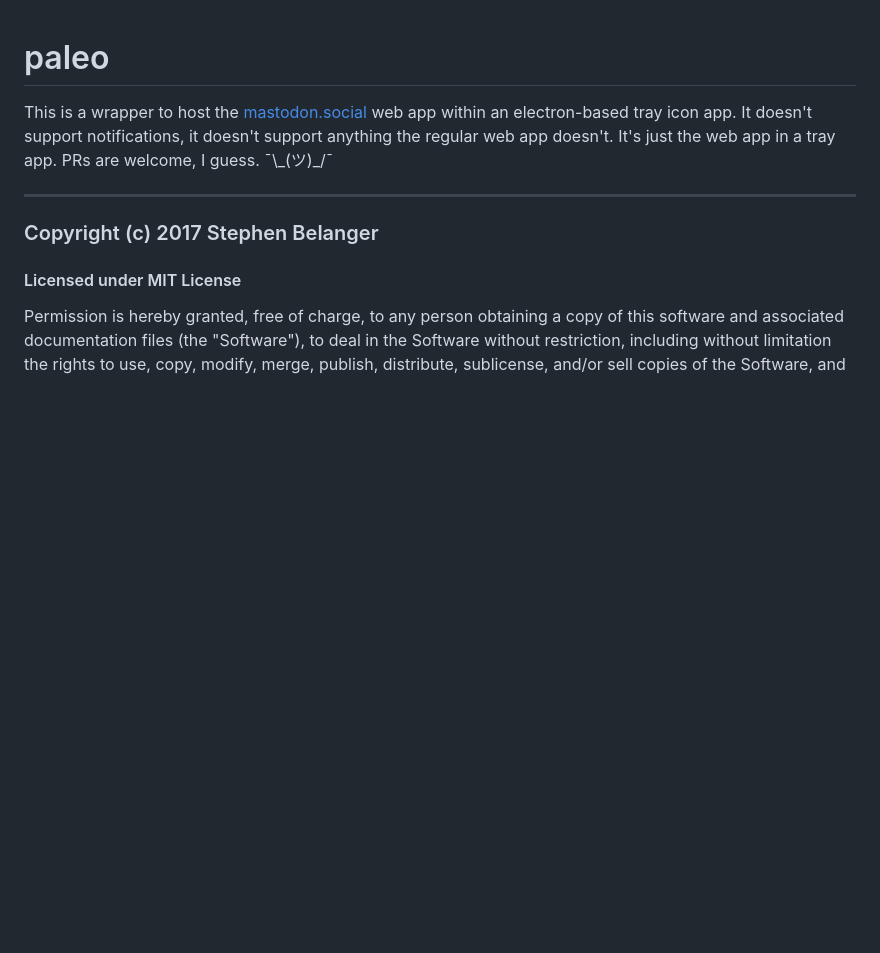
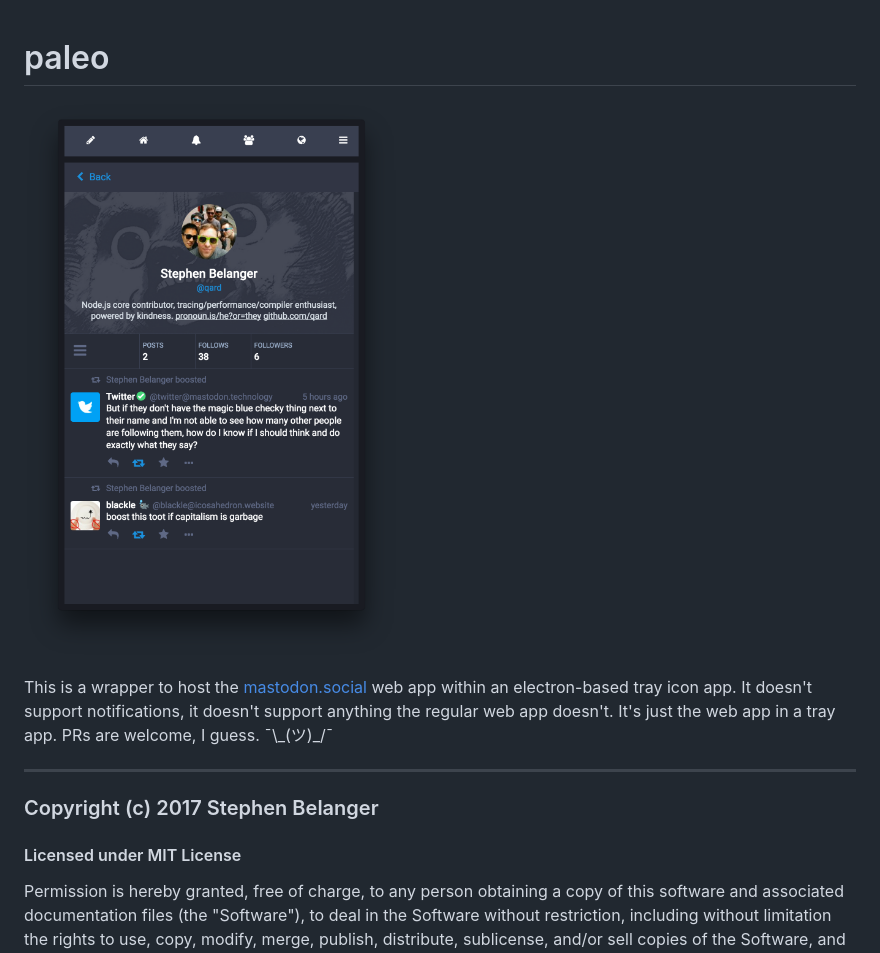
Before and after one commit to Qard/paleo, a Markdown page: README.md, the part around the change. GitHub-like rendering; pictures changed too: screenshot.png (added); blank space fills up the shorter version.

Commit message:
Added a screenshot

```diff
--- a/README.md
+++ b/README.md
@@ -1,4 +1,6 @@
 # paleo
+
+![paleo](screenshot.png "paleo")
 
 This is a wrapper to host the [mastodon.social](https://mastodon.social) web
 app within an electron-based tray icon app. It doesn't support notifications,
```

----------

- _DESCRIPTION OF THE TASK_:
Every entry is to be reproduced word for word, and no image is carried over.

- _YOUR SOLUTION_:
Before and after one commit to Qard/paleo, a Markdown page: README.md, the part around the change. GitHub-like rendering; pictures changed too: screenshot.png (added); blank space fills up the shorter version.

Commit message:
Added a screenshot

```diff
--- a/README.md
+++ b/README.md
@@ -1,4 +1,6 @@
 # paleo
+
+![paleo](screenshot.png "paleo")
 
 This is a wrapper to host the [mastodon.social](https://mastodon.social) web
 app within an electron-based tray icon app. It doesn't support notifications,
```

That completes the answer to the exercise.